* **AVAILABLE DATA**
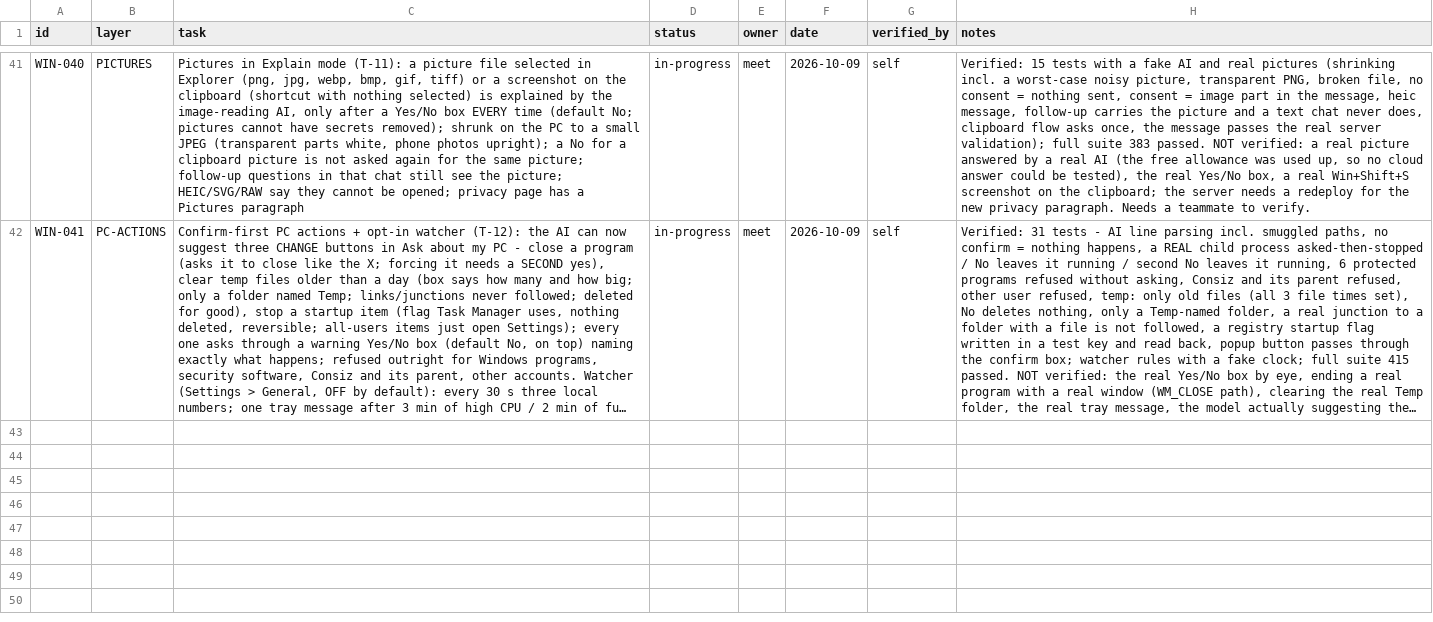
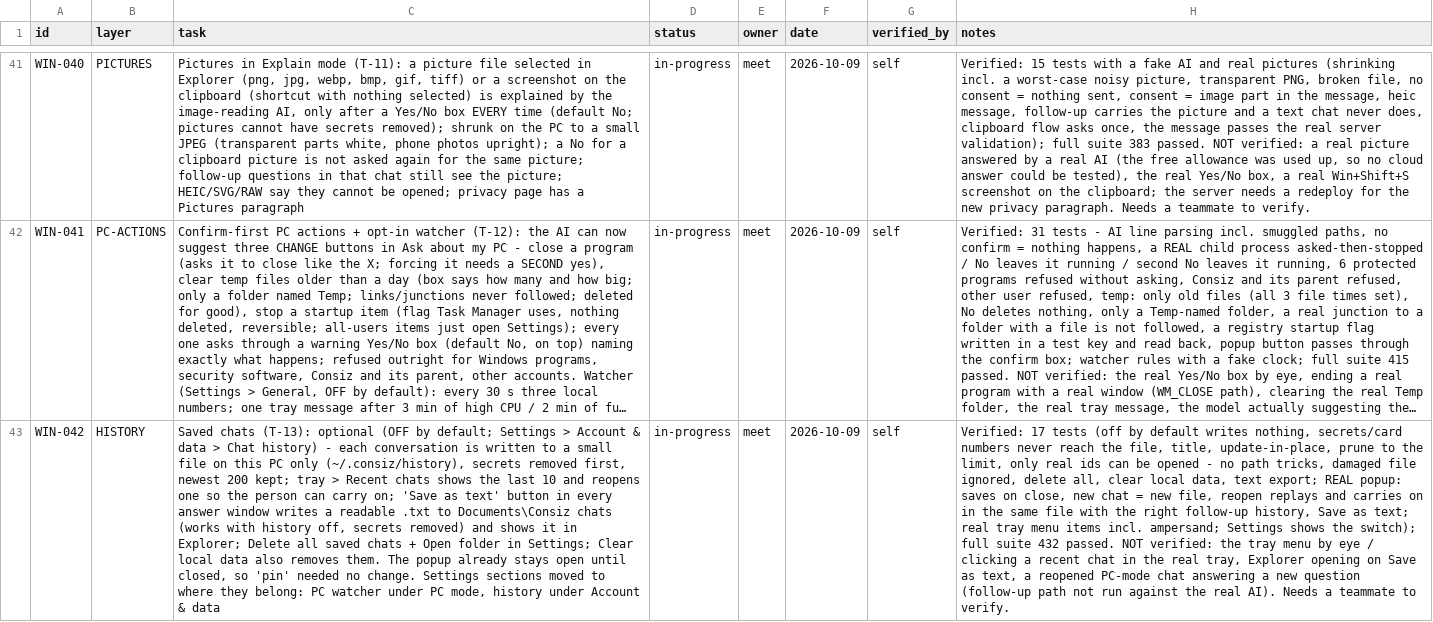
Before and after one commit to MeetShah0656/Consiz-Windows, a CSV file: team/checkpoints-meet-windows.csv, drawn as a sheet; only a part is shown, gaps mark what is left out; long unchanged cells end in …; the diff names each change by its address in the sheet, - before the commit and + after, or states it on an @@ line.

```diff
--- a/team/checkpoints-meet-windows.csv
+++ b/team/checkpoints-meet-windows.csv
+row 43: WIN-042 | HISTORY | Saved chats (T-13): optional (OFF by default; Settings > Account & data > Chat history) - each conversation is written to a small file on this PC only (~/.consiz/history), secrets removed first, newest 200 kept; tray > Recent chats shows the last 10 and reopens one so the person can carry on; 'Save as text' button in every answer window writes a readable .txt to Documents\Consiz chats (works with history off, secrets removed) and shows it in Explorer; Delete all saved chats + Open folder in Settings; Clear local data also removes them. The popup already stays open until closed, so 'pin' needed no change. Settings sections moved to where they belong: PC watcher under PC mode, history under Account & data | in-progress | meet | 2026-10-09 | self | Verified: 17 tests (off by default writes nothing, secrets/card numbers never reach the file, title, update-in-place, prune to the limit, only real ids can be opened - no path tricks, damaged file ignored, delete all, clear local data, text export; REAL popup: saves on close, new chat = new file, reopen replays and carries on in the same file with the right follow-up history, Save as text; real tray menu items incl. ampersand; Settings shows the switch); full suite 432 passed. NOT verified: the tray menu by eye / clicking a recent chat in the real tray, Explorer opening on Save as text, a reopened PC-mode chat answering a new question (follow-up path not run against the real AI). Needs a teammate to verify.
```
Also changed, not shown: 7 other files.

* * *

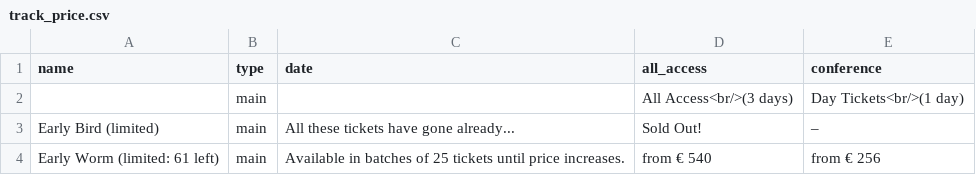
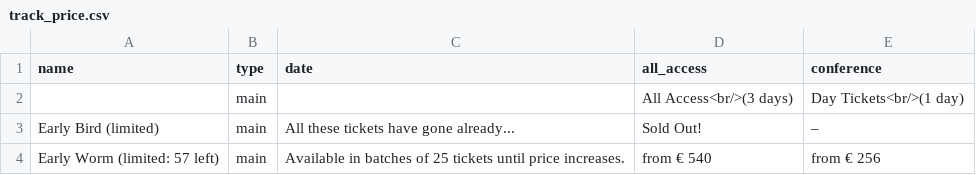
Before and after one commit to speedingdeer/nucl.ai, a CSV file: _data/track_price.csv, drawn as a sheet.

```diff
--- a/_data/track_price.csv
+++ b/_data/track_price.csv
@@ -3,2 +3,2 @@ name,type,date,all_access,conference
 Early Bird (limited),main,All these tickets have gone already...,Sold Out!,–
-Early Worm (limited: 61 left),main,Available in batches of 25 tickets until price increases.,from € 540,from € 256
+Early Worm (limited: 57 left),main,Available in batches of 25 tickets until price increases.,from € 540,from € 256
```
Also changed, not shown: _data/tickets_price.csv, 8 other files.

* **ABOUT THIS EXERCISE**
Across the listing, count every line with "shown" in it and give the number only.

* **PROBLEM SOLUTION**
3